Any opinions, findings, conclusions, or recommendations expressed in this material are those of the authors and do not reflect the views of LawTeacher.net. Any information contained in this case summary does not constitute legal advice and should be treated as educational content only.

Overseas Tankship v Morts Dock - 1961

306 words (1 pages) Case Summary

5th Oct 2021 Case Summary Reference this In-house law team

Jurisdiction / Tag(s): Australian Law

Legal Case Summary

Overseas Tankship (UK) Ltd v Morts Dock & Engineering Co (The Wagon Mound) [1961] AC 388

Tort law – Remoteness Rule – Causation – Negligence – Reasonably Foreseeable – Foreseeability – Contributory Negligence – Duty of Care - The Wagon Mound Case


The crew members of the Overseas Tankship (UK) Ltd were working on a ship, when they failed to turn off one of the furnace taps. This caused oil to leak from the ship into the Sydney Harbour. Morts Dock & Engineering Co (The Wagon Mound) owned the wharf, which they used to perform repairs on other ships. The leaking oil on the water surface drifted to the site where Morts were welding metal. A supervisor enquired to find out whether the oil was flammable, which he was assured that it was not. However, a spark from welding and mixed with debris, caught fire from the spilt oil and this caused a fire to spread rapidly. This caused significant damage to Mort’s wharf.


The issue in this case was whether the crew could be liable for the damage to the wharf that was caused by the fire. In addition, would this also be the case even if it was unforeseeable, but a result of a negligent act.


The court held that Overseas Tankship (UK) Ltd could not be held liable to pay compensation for the damage to the wharf. This case disapproved the direct consequence test in Re Polemis and established the test of remoteness of damage. This asks whether the damage would be reasonably foreseeable. In this case, the damage caused to the wharf by the fire and the furnace oil being set alight could not be foreseen by a reasonable person.

Cite This Work

To export a reference to this article please select a referencing stye below:

Reference Copied to Clipboard.
Reference Copied to Clipboard.
Reference Copied to Clipboard.
Reference Copied to Clipboard.
Reference Copied to Clipboard.
Reference Copied to Clipboard.
Reference Copied to Clipboard.

Related Services

View all

Related Content

Jurisdictions / Tags

Content relating to: "Australian Law"

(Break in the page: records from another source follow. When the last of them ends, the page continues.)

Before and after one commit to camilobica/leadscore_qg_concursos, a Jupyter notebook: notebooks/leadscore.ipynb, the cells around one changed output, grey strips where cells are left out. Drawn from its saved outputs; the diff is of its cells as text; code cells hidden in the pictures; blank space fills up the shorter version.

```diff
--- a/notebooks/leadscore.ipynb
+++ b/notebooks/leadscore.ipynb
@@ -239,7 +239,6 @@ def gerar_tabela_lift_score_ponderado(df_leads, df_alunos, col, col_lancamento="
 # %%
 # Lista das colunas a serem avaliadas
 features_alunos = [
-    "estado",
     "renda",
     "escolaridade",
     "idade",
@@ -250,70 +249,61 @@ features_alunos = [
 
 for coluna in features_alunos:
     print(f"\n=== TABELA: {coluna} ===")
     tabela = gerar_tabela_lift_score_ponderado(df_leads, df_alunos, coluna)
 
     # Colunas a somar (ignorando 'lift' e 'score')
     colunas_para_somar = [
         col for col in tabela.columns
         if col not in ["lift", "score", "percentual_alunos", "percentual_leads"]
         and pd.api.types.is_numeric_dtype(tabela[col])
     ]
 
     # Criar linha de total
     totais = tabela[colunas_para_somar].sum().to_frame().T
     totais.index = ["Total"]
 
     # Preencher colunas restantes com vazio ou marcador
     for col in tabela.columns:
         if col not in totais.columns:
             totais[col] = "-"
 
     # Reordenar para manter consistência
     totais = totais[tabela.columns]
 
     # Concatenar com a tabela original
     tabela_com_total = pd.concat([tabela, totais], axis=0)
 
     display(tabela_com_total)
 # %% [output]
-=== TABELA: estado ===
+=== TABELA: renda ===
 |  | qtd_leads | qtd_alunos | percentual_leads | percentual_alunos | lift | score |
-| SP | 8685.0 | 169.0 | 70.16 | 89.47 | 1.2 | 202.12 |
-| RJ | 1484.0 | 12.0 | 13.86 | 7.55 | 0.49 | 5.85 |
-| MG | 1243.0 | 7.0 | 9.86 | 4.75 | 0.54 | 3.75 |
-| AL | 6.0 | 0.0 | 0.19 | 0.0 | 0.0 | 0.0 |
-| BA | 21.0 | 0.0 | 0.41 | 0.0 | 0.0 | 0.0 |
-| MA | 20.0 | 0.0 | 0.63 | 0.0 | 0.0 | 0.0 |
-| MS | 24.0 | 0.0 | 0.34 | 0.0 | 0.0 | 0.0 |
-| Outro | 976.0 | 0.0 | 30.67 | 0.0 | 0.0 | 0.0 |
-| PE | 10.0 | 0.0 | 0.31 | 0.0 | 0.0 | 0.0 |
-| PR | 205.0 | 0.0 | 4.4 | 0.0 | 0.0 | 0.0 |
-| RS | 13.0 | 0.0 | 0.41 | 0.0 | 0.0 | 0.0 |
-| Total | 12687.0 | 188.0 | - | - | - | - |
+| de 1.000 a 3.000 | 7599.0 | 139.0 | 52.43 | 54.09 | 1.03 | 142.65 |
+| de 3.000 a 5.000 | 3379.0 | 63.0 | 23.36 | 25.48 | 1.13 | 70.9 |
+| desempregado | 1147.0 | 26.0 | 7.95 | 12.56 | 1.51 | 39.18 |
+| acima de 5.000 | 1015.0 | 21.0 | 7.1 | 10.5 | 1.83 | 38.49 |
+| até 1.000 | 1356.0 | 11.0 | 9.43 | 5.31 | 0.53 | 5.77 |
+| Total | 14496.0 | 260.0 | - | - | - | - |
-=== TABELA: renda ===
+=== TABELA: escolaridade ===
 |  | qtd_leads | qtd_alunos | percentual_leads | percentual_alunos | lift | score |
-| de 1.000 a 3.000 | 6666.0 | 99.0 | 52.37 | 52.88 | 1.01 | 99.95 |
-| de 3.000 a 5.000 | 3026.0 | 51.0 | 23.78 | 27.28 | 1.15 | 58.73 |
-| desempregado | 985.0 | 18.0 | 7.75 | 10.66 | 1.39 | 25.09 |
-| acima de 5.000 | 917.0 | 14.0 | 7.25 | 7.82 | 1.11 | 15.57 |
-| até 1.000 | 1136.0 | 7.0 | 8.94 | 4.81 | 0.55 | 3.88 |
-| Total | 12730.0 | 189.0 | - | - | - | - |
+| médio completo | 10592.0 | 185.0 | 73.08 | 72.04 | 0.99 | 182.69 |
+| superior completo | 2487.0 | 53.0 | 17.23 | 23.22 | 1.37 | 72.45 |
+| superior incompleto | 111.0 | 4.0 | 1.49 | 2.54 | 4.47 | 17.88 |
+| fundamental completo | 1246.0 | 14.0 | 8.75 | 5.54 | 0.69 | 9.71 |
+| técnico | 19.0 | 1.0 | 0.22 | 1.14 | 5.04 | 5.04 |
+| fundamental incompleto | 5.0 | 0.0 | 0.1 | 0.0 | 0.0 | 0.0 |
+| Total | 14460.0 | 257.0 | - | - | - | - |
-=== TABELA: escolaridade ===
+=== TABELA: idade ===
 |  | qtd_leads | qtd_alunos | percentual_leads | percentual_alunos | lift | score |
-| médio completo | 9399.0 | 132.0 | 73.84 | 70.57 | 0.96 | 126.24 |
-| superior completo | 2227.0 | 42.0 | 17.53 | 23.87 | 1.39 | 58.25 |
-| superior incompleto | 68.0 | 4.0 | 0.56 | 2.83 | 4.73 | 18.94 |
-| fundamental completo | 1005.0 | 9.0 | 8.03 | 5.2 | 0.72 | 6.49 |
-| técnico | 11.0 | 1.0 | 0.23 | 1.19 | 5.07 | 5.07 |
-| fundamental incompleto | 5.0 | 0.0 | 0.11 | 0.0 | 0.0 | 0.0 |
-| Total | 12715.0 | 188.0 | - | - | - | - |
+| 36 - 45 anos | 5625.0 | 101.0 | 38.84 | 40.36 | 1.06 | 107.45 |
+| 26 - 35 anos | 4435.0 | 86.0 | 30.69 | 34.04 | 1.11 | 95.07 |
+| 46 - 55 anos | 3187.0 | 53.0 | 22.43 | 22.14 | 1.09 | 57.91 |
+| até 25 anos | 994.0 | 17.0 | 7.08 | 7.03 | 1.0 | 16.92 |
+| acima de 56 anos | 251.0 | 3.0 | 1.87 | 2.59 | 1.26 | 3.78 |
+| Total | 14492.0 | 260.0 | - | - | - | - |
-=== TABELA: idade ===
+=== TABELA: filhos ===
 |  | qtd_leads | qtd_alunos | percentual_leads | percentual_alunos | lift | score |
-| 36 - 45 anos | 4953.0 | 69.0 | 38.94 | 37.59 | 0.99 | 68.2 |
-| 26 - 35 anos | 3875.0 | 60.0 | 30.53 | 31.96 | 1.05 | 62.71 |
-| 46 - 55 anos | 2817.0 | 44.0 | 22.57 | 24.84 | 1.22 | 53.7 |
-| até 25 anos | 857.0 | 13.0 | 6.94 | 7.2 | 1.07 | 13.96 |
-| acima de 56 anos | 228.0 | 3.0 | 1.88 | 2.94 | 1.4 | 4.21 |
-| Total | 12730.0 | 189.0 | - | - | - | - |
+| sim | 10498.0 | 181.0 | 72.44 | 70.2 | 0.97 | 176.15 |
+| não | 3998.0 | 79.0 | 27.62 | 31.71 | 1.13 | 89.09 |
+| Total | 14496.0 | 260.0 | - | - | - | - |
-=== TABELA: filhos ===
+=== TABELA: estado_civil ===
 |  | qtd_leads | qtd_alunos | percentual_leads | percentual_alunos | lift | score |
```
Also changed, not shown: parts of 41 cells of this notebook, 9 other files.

This selection of academic papers covers the legal system of Australia and contains, essays, dissertations and case summaries which may be of interest to Australian law students or those studying Australian laws from outside Australia.

Related Articles